Gold-Mining Unions Circle as South African Wage Round Looms

Updated on

South Africa’s biggest mining unions are seeing who will blink first as pay talks with the nation’s gold producers become the latest battleground for membership.

Both the National Union of Mineworkers, which represents 55 percent of about 100,000 gold industry employees, and its fast-growing rival, the Association of Mineworkers and Construction Union, are overdue in presenting their demands to companies including AngloGold Ashanti Ltd. and Sibanye Gold Ltd.

The AMCU, which led a five-month strike in South Africa’s platinum industry last year, speaks for about 28 percent of gold miners compared with 17 percent when the previous wage deal was reached in 2013, according to the Chamber of Mines. Tensions with the NUM, an ally of the ruling African National Congress, increased as the AMCU gained membership after police killed 34 striking workers at Lonmin Plc’s Marikana mine in August 2012.

“The ongoing power struggle between NUM and AMCU means that the trade unions are likely to explore any strategic advantage available,” said Paul Fouche, a lawyer at Fasken Martineau in Johannesburg. “The trade union which submits its demands last may get an opportunity to meet, exceed the demands of the other trade union or differentiate its demands.”

The NUM is still finalizing its demands, Livhuwani Mammburu, a spokesman for the union, said by phone on Wednesday. “They’re working out some final detail and will table them” to the Chamber of Mines, he said.

The lobby negotiates on behalf of producers including Sibanye, Harmony Gold Mining Co. and AngloGold. South Africa is the world’s sixth-biggest gold producer.

Gold Fields Deal

“We are not looking at someone” to go first, AMCU President Joseph Mathunjwa said about the wage demands in an interview at a May 1 rally. “Once we are ready, we’ll submit.”

Gold Fields Ltd. signed a three-year wage deal with NUM and the UASA union last month, noting that its mechanized South Deep operations give the company a different profile to the labor-intensive mines run by other producers.
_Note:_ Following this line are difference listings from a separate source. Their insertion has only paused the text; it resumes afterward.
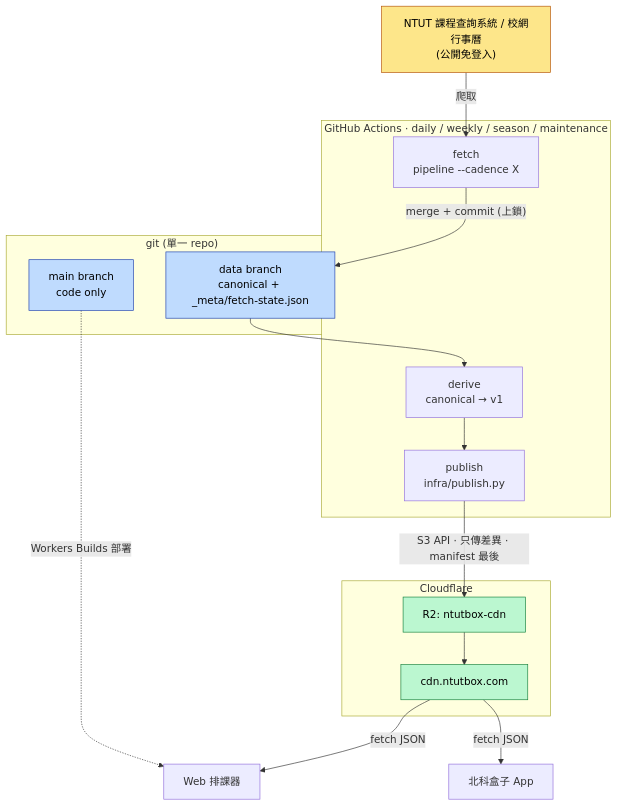
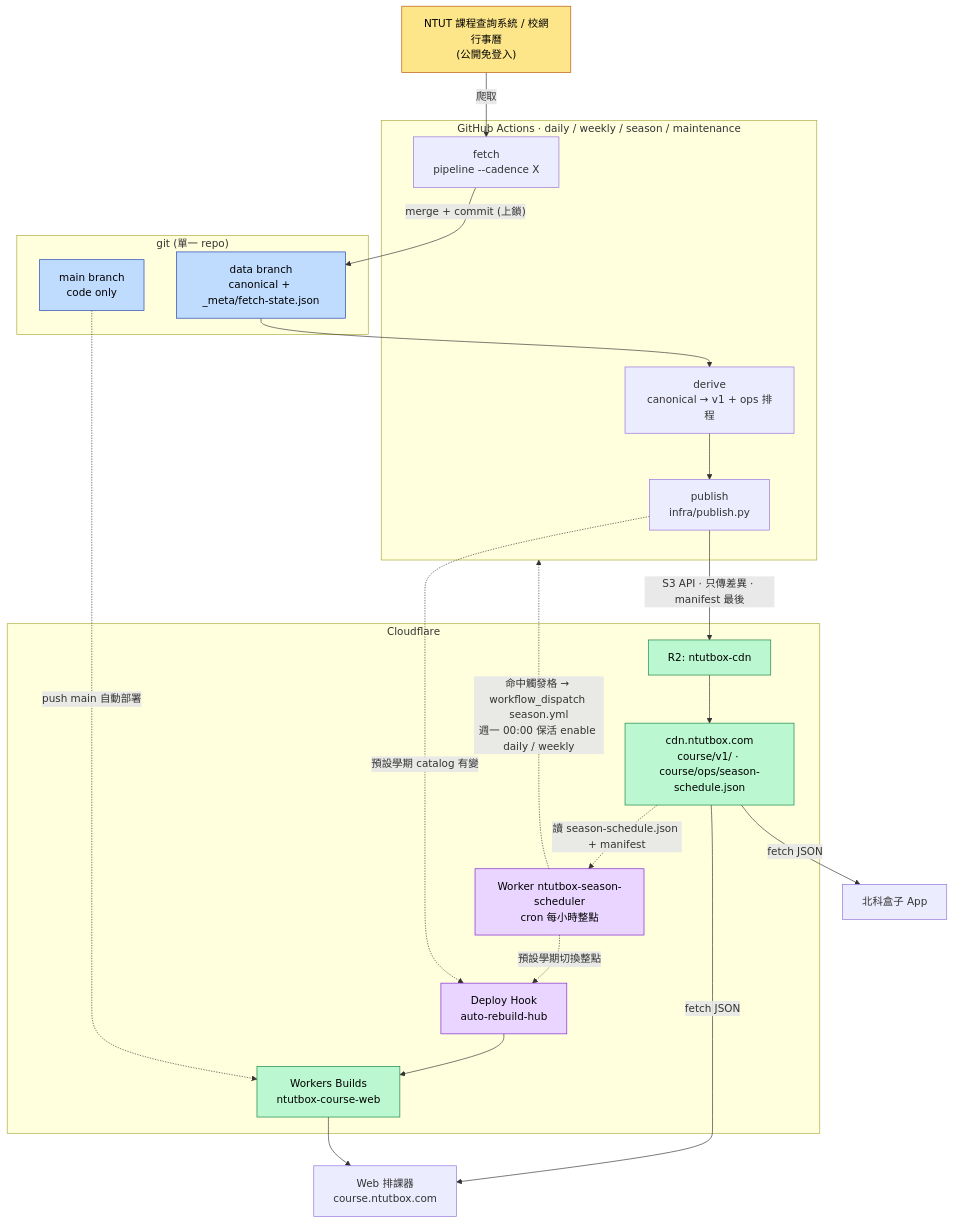
Before and after one commit to poterpan/ntutbox-course: the diagram in docs/diagrams/01-architecture.mmd, drawn with Mermaid. The commit also changed 11 other files, not shown here.

First line of the commit message:
docs: 架構圖與 ARCHITECTURE 補上 season 排程 Worker、學期切換與 web 自動重建（#111–#117） (#119)

```diff
--- a/docs/diagrams/01-architecture.mmd
+++ b/docs/diagrams/01-architecture.mmd
@@ -1,38 +1,50 @@
 flowchart TB
     ntut["NTUT 課程查詢系統 / 校網行事曆<br/>(公開免登入)"]
 
     subgraph GHA["GitHub Actions · daily / weekly / season / maintenance"]
         fetch["fetch<br/>pipeline --cadence X"]
-        derive["derive<br/>canonical → v1"]
+        derive["derive<br/>canonical → v1 + ops 排程"]
         publish["publish<br/>infra/publish.py"]
     end
 
     subgraph GIT["git (單一 repo)"]
         main["main branch<br/>code only"]
         data["data branch<br/>canonical + _meta/fetch-state.json"]
     end
 
     subgraph CF["Cloudflare"]
         r2["R2: ntutbox-cdn"]
-        cdn["cdn.ntutbox.com"]
+        cdn["cdn.ntutbox.com<br/>course/v1/ · course/ops/season-schedule.json"]
+        sched["Worker ntutbox-season-scheduler<br/>cron 每小時整點"]
+        hook["Deploy Hook<br/>auto-rebuild-hub"]
+        build["Workers Builds<br/>ntutbox-course-web"]
     end
 
-    web["Web 排課器"]
+    web["Web 排課器<br/>course.ntutbox.com"]
     ios["北科盒子 App"]
 
     ntut -->|爬取| fetch
     fetch -->|"merge + commit (上鎖)"| data
     data --> derive
     derive --> publish
     publish -->|"S3 API · 只傳差異 · manifest 最後"| r2
     r2 --> cdn
     cdn -->|fetch JSON| web
     cdn -->|fetch JSON| ios
-    main -.->|Workers Builds 部署| web
+
+    cdn -.->|"讀 season-schedule.json + manifest"| sched
+    sched -.->|"命中觸發格 → workflow_dispatch season.yml<br/>週一 00:00 保活 enable daily / weekly"| GHA
+    sched -.->|"預設學期切換整點"| hook
+    publish -.->|"預設學期 catalog 有變"| hook
+    hook --> build
+    main -.->|push main 自動部署| build
+    build --> web
 
     classDef src fill:#fde68a,stroke:#b45309,color:#000
     classDef store fill:#bfdbfe,stroke:#1e40af,color:#000
     classDef out fill:#bbf7d0,stroke:#15803d,color:#000
+    classDef trig fill:#e9d5ff,stroke:#7e22ce,color:#000
     class ntut src
     class main,data store
-    class r2,cdn out
+    class r2,cdn,build out
+    class sched,hook trig
```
Gold Fields’ lowest pay grades will get a 21 percent pay increase starting April 1, 15 percent the following year and 13 percent in 2016, the NUM said last month.

Mathunjwa told thousands of miners who filled a stadium on May 1 in Orkney, about 165 kilometers (103 miles) southwest of Johannesburg, that the AMCU’s agreement with the world’s largest platinum companies last year set a template for mining pay.

Platinum Template

“Don’t be fooled and think that NUM negotiated with Gold Fields,” he said. “They took the same agreement as the platinum one.”

Anglo American Platinum Ltd., Impala Platinum Holdings Ltd. and Lonmin signed a deal with the AMCU last June to increase basic pay by 1,000 rand ($84) a month in the first two years and by 950 to 1,000 rand in the third. That equated to an increase of 20 percent at Amplats for the first year.

“The platinum and Gold Fields deals have not set a benchmark, but it has raised the trade unions’ expectations in respect of the chamber negotiations,” Fouche said.

There could be demands to double entry-level wages, NUM Secretary-General Frans Baleni told reporters in Johannesburg on March 12.

It’s “quite early” to comment on potential demands and what’s affordable for the industry, said Charmane Russell, a spokeswoman for the gold companies. “Once the engagement begins there will be a lot more clarity,” she said.

Before it's here, it's on the Bloomberg Terminal. LEARN MORE